PROMPT: State how many lines in the following entries hold the word "fontFamily". The reply is that number only.
++++
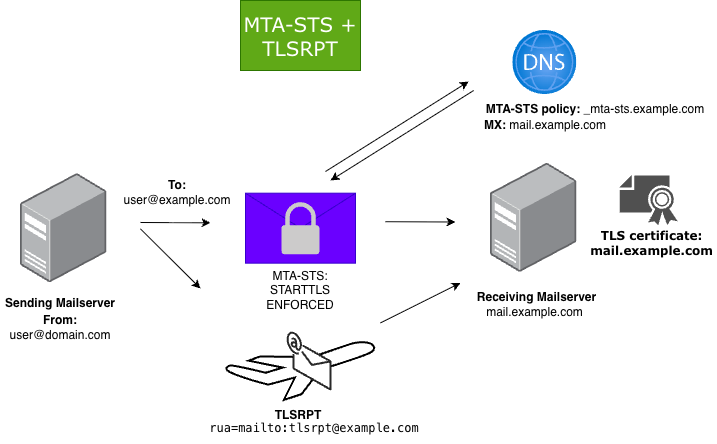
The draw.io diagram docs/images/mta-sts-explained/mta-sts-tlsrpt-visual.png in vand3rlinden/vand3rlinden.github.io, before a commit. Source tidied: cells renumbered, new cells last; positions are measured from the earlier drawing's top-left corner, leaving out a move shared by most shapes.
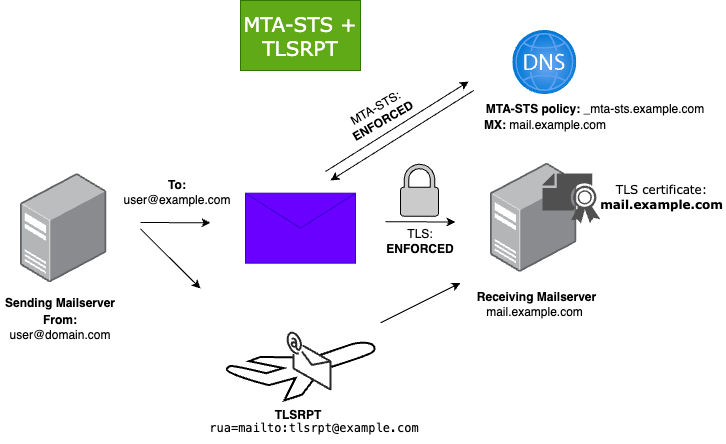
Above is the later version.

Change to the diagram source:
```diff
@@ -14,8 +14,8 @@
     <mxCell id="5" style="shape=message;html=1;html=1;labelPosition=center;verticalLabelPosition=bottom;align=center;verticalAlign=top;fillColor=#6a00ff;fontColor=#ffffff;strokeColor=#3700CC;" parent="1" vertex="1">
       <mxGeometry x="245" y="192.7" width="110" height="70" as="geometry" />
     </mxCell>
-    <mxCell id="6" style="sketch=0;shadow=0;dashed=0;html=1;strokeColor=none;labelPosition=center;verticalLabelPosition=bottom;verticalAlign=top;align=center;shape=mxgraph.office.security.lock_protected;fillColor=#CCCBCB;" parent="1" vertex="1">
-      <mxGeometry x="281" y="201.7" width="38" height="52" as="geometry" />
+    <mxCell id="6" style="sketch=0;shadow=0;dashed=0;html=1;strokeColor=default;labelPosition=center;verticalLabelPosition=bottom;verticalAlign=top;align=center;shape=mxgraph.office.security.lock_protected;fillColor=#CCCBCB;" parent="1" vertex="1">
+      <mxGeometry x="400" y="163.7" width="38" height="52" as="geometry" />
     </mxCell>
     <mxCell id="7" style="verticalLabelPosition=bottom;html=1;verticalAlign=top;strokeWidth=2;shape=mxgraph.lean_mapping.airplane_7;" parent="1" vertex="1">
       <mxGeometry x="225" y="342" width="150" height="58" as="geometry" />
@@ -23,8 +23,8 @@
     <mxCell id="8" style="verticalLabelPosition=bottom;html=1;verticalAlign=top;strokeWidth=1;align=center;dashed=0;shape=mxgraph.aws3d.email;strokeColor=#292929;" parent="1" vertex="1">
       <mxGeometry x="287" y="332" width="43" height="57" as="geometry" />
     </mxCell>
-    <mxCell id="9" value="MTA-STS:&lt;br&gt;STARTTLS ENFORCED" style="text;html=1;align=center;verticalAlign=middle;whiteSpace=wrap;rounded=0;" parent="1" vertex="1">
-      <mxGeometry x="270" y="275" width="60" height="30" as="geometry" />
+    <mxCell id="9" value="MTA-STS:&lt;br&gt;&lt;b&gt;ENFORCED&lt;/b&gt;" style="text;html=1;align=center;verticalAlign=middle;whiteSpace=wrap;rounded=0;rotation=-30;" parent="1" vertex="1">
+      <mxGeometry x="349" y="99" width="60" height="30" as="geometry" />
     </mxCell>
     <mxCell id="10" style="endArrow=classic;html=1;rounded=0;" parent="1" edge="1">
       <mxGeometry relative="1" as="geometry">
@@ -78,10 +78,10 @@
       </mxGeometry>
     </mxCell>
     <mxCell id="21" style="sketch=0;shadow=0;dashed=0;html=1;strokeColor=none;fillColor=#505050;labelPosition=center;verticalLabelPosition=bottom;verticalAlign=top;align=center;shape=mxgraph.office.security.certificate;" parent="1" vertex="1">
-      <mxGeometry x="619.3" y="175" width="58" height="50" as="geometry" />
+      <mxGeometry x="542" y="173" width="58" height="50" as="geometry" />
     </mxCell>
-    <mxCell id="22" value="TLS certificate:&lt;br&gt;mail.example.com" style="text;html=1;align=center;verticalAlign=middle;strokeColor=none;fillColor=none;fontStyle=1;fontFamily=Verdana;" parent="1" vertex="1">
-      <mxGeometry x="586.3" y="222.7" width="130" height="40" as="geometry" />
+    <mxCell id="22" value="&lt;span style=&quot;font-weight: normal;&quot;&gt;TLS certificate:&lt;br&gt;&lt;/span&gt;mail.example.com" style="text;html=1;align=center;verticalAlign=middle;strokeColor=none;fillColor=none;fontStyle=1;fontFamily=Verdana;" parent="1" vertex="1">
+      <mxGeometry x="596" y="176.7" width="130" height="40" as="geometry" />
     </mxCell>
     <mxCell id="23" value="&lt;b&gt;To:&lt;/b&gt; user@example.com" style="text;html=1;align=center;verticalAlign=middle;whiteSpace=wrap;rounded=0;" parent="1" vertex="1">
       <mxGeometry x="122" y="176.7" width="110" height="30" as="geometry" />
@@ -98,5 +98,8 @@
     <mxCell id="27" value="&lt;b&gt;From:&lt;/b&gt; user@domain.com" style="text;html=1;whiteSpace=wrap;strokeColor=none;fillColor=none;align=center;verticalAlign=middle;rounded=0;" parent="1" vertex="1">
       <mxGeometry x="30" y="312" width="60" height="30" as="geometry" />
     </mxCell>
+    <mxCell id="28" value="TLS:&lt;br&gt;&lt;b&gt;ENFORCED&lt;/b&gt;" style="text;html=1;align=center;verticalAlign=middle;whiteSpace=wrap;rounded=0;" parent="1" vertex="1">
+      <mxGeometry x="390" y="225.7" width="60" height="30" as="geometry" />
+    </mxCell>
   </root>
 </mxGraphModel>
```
++++
TASK SOLUTION: 2